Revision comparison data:
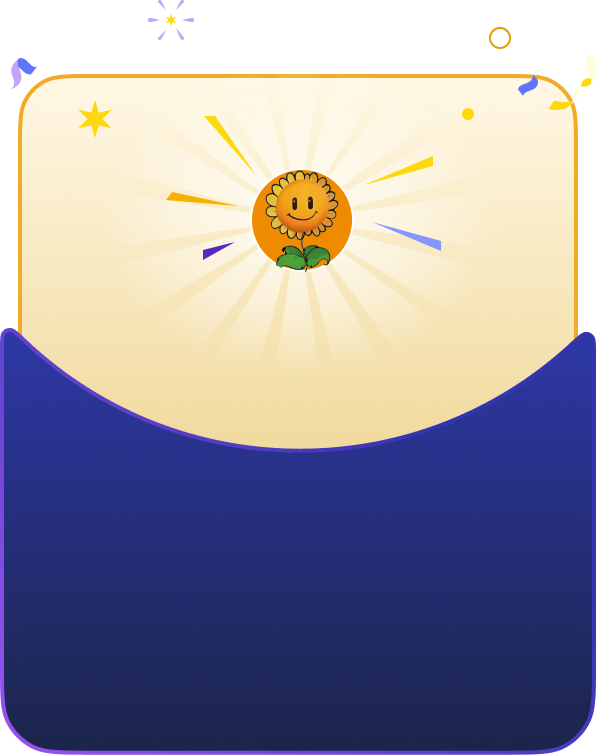
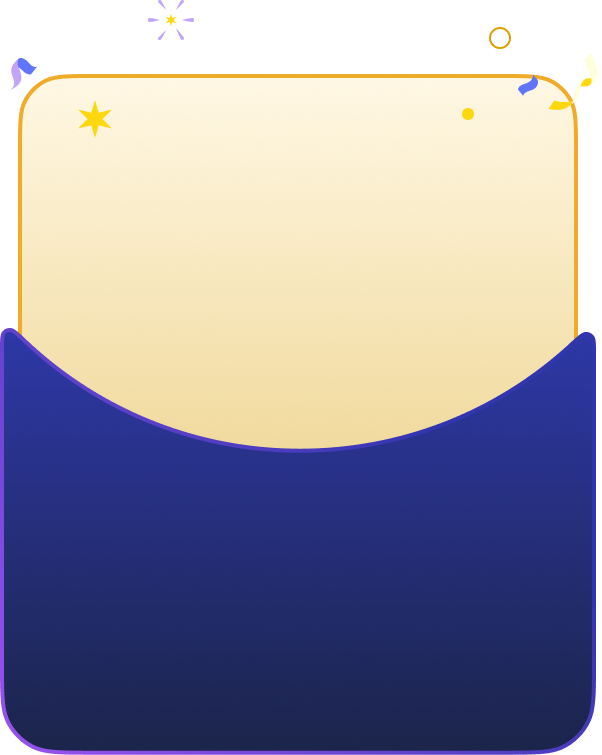
update

Changed region(s): [[0.2691, 0.1523, 0.7475, 0.4265], [0.6279, 0.2132, 0.7176, 0.2437]]

diff --git a/views/luckyWheel/modal/result/index.tsx b/views/luckyWheel/modal/result/index.tsx
@@ -35,7 +35,12 @@ const ResultModal: FC<IProps> = ({ onClose }): ReactElement => {
         <Modal open={true} footer={null} onCancel={() => onClose()} className={classNames(css.view, 'luckyWheel-result-modal')}>
             <section className={classNames(css.main, openLuckGameResult.type === ResultStatus.success ? css.success : openLuckGameResult.type === ResultStatus.noJoin ? css.noJoin : openLuckGameResult.type === ResultStatus.failed ? css.fail : '')}>
                 <div className={classNames(css.tip, openLuckGameResult.type === ResultStatus.success ? css.tip_success : '')}>{getTipFont(openLuckGameResult.type)}</div>
-                {[ResultStatus.success, ResultStatus.failed].includes(openLuckGameResult.type) && <img className={css.gift} src="/images/luckWheel/modal/gift.png" alt="" />}
+                {[ResultStatus.success, ResultStatus.failed].includes(openLuckGameResult.type) && (
+                    <>
+                        <img className={css.gift} src="/images/luckWheel/modal/gift.png" alt="" />
+                        <img className={css.mask} src="/images/luckWheel/modal/mask.png" alt="" />
+                    </>
+                )}
                 {openLuckGameResult.type !== ResultStatus.noJoin && (
                     <div className={css.cont}>
                         {openLuckGameResult.type === ResultStatus.success && <img src="/images/luckWheel/modal/reward.png" alt="" />}

diff --git a/views/riseFall/styles/result.module.scss b/views/riseFall/styles/result.module.scss
@@ -15,6 +15,15 @@
             .tip {
                 top: 0.23rem;
             }
+            .gift {
+                top: 0.32rem;
+            }
+            .mask {
+                top: 0.18rem;
+            }
+            .reward_icon {
+                top: 0.8rem;
+            }
             .cont {
                 padding-top: 1.43rem;
                 h5 {
@@ -45,6 +54,39 @@
             }
         }
 
+        .gift {
+            position: absolute;
+            top: 0.86rem;
+            left: 50%;
+            transform: translateX(-50%);
+            width: 2rem;
+        }
+        .mask {
+            @keyframes rotate {
+                0% {
+                    transform: translateX(-50%) rotate(0deg);
+                }
+                100% {
+                    transform: translateX(-50%) rotate(360deg);
+                }
+            }
+            position: absolute;
+            top: 0.74rem;
+            left: 50%;
+            transform: translateX(-50%);
+            width: 1.7rem;
+            animation: rotate 5s linear infinite;
+        }
+
+        .reward_icon {
+            width: 0.5rem;
+            height: 0.5rem;
+            margin-bottom: 0.08rem;
+            position: absolute;
+            top: 1.34rem;
+            left: 50%;
+            transform: translateX(-50%);
+        }
         .cont {
             position: relative;
             z-index: 3;

diff --git a/views/riseFall/modal/result/index.tsx b/views/riseFall/modal/result/index.tsx
@@ -32,6 +32,16 @@ const ResultModal: FC<IProps> = ({ onClose }): ReactElement => {
         <Modal open={true} footer={null} onCancel={() => onClose()} className={classNames(css.view, 'luckyWheel-result-modal')}>
             <section className={classNames(css.main, openBtcGameResult.type === ResultStatus.success ? css.success : '')}>
                 <div className={classNames(css.tip, openBtcGameResult.type === ResultStatus.success ? css.tip_success : '')}>{getTipFont(openBtcGameResult.type)}</div>
+                {[ResultStatus.success, ResultStatus.failed].includes(openBtcGameResult.type) && (
+                    <>
+                        <img className={css.gift} src="/images/luckWheel/modal/gift.png" alt="" />
+                        <img className={css.mask} src="/images/luckWheel/modal/mask.png" alt="" />
+                    </>
+                )}
+
+                {openBtcGameResult.type === ResultStatus.failed && <img className={css.reward_icon} src="/images/rise-fall/modal/success_icon.png" alt="" />}
+                {openBtcGameResult.type === ResultStatus.success && <img className={css.reward_icon} src="/images/symbol/NMS.svg" alt="" />}
+
                 <div className={css.cont}>
                     {openBtcGameResult.type === ResultStatus.success ? (
                         <h5>

diff --git a/views/luckyWheel/styles/result.module.scss b/views/luckyWheel/styles/result.module.scss
@@ -48,6 +48,22 @@
             transform: translateX(-50%);
             width: 2.18rem;
         }
+        .mask {
+            @keyframes rotate {
+                0% {
+                    transform: translateX(-50%) rotate(0deg);
+                }
+                100% {
+                    transform: translateX(-50%) rotate(360deg);
+                }
+            }
+            position: absolute;
+            top: -0.12rem;
+            left: 50%;
+            transform: translateX(-50%);
+            width: 1.7rem;
+            animation: rotate 5s linear infinite;
+        }
         .cont {
             position: relative;
             z-index: 3;

diff --git a/views/riseFall/index.tsx b/views/riseFall/index.tsx
@@ -22,7 +22,7 @@ const Main: FC = (): ReactElement => {
             }
             backgroundAudio.current.play();
         } else {
-            backgroundAudio.current.pause();
+            backgroundAudio.current?.pause();
         }
     }, [voice]);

EXERCISE REQUIREMENTS
Report the number of lines, in the entries above, that contain the word "luckyWheel", without any other text.

SOLVED PROBLEM
4